Review: Uncanny Avengers #20 – Unite or Die!
Planet X is thriving. Earth is destroyed. The Unity Squad is the only hope of going back in time and saving everything. Sounds good, right? Especially coming from a great writer like Rick Remender.
Part 3 of “Avenge the Earth” in Uncanny Avengers #20 has some really interesting aspects, but in the end fails to reach the heights that it could have. It definitely has the action packed comic covered. There are fights after fights, but they all seem a little pointless. The cast is so large that have the time I wasn’t even completely aware of who was who and which team they were on. Also, because there were so many fights, we only see a panel or two of each, which is often the most inane way to see a battle of skills.
This issue features the Unity Squad of the Avengers, X-Force (which is kind of the Brotherhood of Evil Mutants), Kang’s team of time and reality traveling duplicates, and a whole slew of folks from the future on Planet X. It has so much potential. The concepts are original and intriguing, but the pacing is so fast that we don’t get to enjoy much of that potential.
The solid character moments that do exist help make the comic decent. There is a pivotal scene with Scott and Alex Summers that makes a lot of sense and gives satisfaction to an otherwise confusing set-up. Scott is basically forced to choose sides—does he choose to believe the things that Alex is saying or does he fight against him to protect “reality”. The moral dilemma is that is either choosing to side against his brother, or he is choosing to potentially erase years of history (and the lives tied to it) to get the earth back?

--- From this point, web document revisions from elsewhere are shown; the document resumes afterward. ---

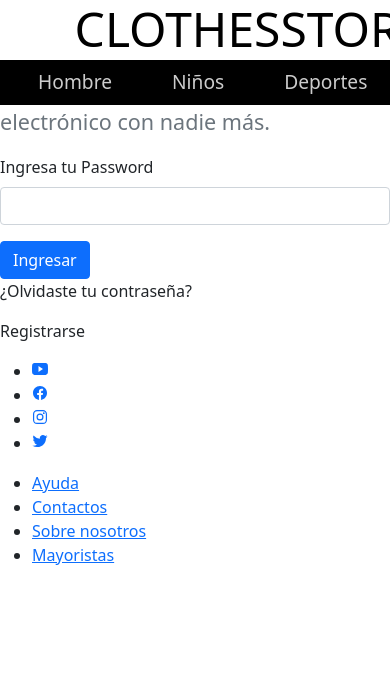
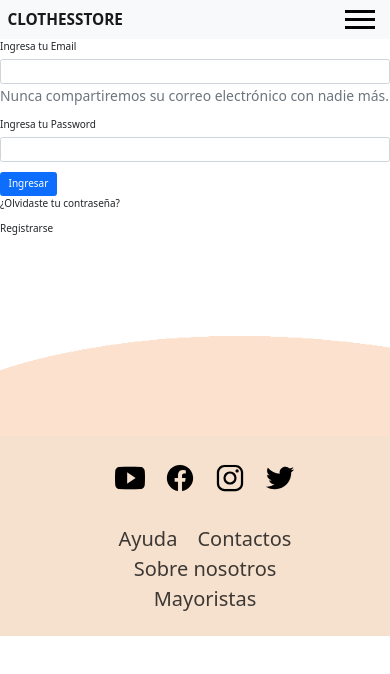
Before and after one commit to AdrianRivadera/Clothes-store, a website: page login.html in a window 390 px wide. Drawn offline with nearby package versions, Linux system fonts and the light colour scheme.

Commit message:
Aplico sass a header y footer

```diff
--- a/css/backup.css
+++ b/css/backup.css
@@ -959,7 +959,7 @@ footer .ola{
 
 /*--------------------------------------------*/
 
-/*login*/
+/* n*/
 
 .login-main-container{
         width: 100%;
--- a/login.html
+++ b/login.html
@@ -55,7 +55,7 @@
 
         <nav class="navbar navbar-expand-lg navbar-light bg-light 	.d-none .d-sm-block">
             <div class="container-fluid">
-              <a class="navbar-brand" href="./index.html">CLOTHESSTORE</a>
+              <a class="navbar-brand fs-3 fw-bolder" href="./index.html">CLOTHESSTORE</a>
               <button class="navbar-toggler collapsed" type="button" data-bs-toggle="collapse" data-bs-target="#navbarSupportedContent" aria-controls="navbarSupportedContent" aria-expanded="false" aria-label="Toggle navigation">
                 <span class="toggler-icon top-bar"></span>
                 <span class="toggler-icon middle-bar"></span>
--- a/scss/base/_estilosGenerales.scss
+++ b/scss/base/_estilosGenerales.scss
@@ -2,3 +2,6 @@
     margin: 0;
     padding: 0;
 }
+html{
+    font-size: 62.5%;
+}
--- a/scss/base/_variables.scss
+++ b/scss/base/_variables.scss
@@ -3,6 +3,6 @@
 $bg-color-general: white;
 $bg-color-footer: #f5e1ce;
 $bg-color-secundary: black;
-$font-size-big: 3rem;
-$font-size-middle: 1.8rem;
-$font-size-small: 1.2rem
+$font-size-big: 4rem;
+$font-size-middle: 2.2rem;
+$font-size-small: 1.8rem
--- /dev/null
+++ b/scss/components/_footer.scss
@@ -0,0 +1,68 @@
+@import '../base/estilosGenerales';
+@import '../base/variables';
+
+footer{
+    position: relative;
+    width: 100%;
+    height: 200px;
+    background-color: #f5e1ce;
+    min-height: 100px;
+    margin-top: 200px;
+    padding: 20px 50px;
+    display: flex;
+    justify-content: center;
+    align-items: center;
+    flex-direction: column;
+    .social-icon,
+    .menu{
+        position: relative;
+        display: flex;
+        justify-content: center;
+        align-items: center;
+        margin: 10px 0;
+        flex-wrap: wrap;
+        li,
+        li{
+            list-style: none;
+        }
+    }
+    .social-icon{
+        li{
+            a{
+                font-size: 3rem;
+                color: rgb(0, 0, 0);
+                margin: 0 10px;
+                display: inline-block;
+                transition: .5s;
+            }
+            a:hover{
+                transform: translateY(-10px);
+            }
+        }
+    }
+    .menu{
+        li{
+            a{
+                font-size: 2rem;
+                color: rgb(0, 0, 0);
+                margin: 0 10px;
+                display: inline-block;
+                transition: .5s;
+                text-decoration: none;
+                opacity: 0.75;
+            }
+            a:hover{
+                opacity: 1;
+            }
+        }
+    }
+    .ola{
+        position: absolute;
+        top: -100px;
+        left: 0;
+        width: 100%;
+        height: 100px;
+        background: url(../img/wave.png);
+        background-size: 1000px 100px;
+    }
+}
--- a/scss/components/_header.scss
+++ b/scss/components/_header.scss
@@ -1,9 +1,7 @@
 @import '../base/estilosGenerales';
 @import '../base/variables';
 
-.navbar {
-    display: none;
-}
+
 
 header{
     .main-container-header{
@@ -49,7 +47,7 @@ header{
                             list-style: none;
                             a{
                                 color: black;
-                                font-size: 1.4rem;
+                                font-size: 2rem;
                                 text-decoration: none;
                                 .buy{
                                     width: 25px;
@@ -95,3 +93,99 @@ header{
         }
     }
 }
+
+.navbar-toggler{
+    border: 0;
+}
+.navbar-toggler:focus{
+    outline: none;
+    box-shadow: none;
+    border: 0;
+}
+.navbar-toggler:active{
+    outline: none;
+    box-shadow: none;
+    border: 0;
+}
+.navbar-toggler{
+    .toggler-icon:focus{
+        outline: none;
+        box-shadow: none;
+        border: 0;
+    }
+}
+.navbar-toggler{
+    .toggler-icon{
+        width: 30px;
+        height: 3px;
+        background-color: #e74c3c;
+        display: block;
+        transition: all 0.2s;
+    }
+}
+.navbar-toggler{
+    .middle-bar{
+        margin: 5px auto;
+        opacity: 0;
+        filter: alpha(opacity=0);
+    }
+}
+.navbar-toggler{
+    .top-bar{
+        transform: rotate(45deg);
+        transform-origin: 10% 10%;
+    }
+}
+.navbar-toggler{
+    .bottom-bar{
+            transform: rotate(-45deg);
+            transform-origin: 10% 90%;
+    }
+}
+.navbar-toggler.collapsed{
+    .top-bar{
+        transform: rotate(0);
+    }
+}
+.navbar-toggler.collapsed{
+    .middle-bar{
+        opacity: 1;
+        filter: alpha(opacity=100);
+    }
+}
+.navbar-toggler.collapsed{
+    .bottom-bar{
+        transform: rotate(0);
+    }
+}
+.navbar-toggler.collapsed{
+    .toggler-icon{
+        background-color: $bg-color-secundary;
+    }
+}
+.navbar-collapse{
+    .navbar-nav{
+        margin-top: 20px;
+        .nav-item{
+            margin: 10px auto 10px auto;
+        }
+    }
+}
+
+
+
+
+
+
+
+
+
+
+
+
+
+@media(max-width: 1320px){
+    .main-container-header{
+        display: none;
+    }
+}
--- a/scss/style.scss
+++ b/scss/style.scss
@@ -2,4 +2,5 @@
 
 @import '../scss/base/estilosGenerales';
 @import '../scss/base/variables';
-@import '../scss/components/header'
+@import '../scss/components/header';
+@import '../scss/components/footer';
```
Also changed, not shown: css/style.css, 1 other file.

We also get a few good moments with other characters. We see Thor reflecting on his part in the entire destruction of the earth. We see interactions between former Horsemen Sunfire, Wolverine, and Banshee. We even witness Kang and Eimin’s confrontation, with Kang claiming he has orchestrated the entire thing to his benefit. Just like the battles, though, these scenes that have so much potential and interesting wrinkles to explore all seem rushed. Again, we get a few panels and then move on.
Daniel Acuña is a highlight of the issue. He does his usual great job. The colors portray the dark setting. Just glancing at the book, a reader would know the tone of the story.
I am a huge Remender Fan. His run on Uncanny X-Force is a modern masterpiece. I have even enjoyed Uncanny Avengers quite a bit. This issue, though, seems to bite off much more than it can chew. The cast of characters, their place in time and reality, and their place in this storyline are very difficult to keep track of. Everything seems a bit muddled and confusing—not confusing to follow the main storyline, but confusing if you are trying to care about the details and what is happening with each facet of the book.
This book is worth reading, especially if you have read the first two parts of the arc, but I am hoping Remender begins to bring it all back into a more cohesive package for the ending.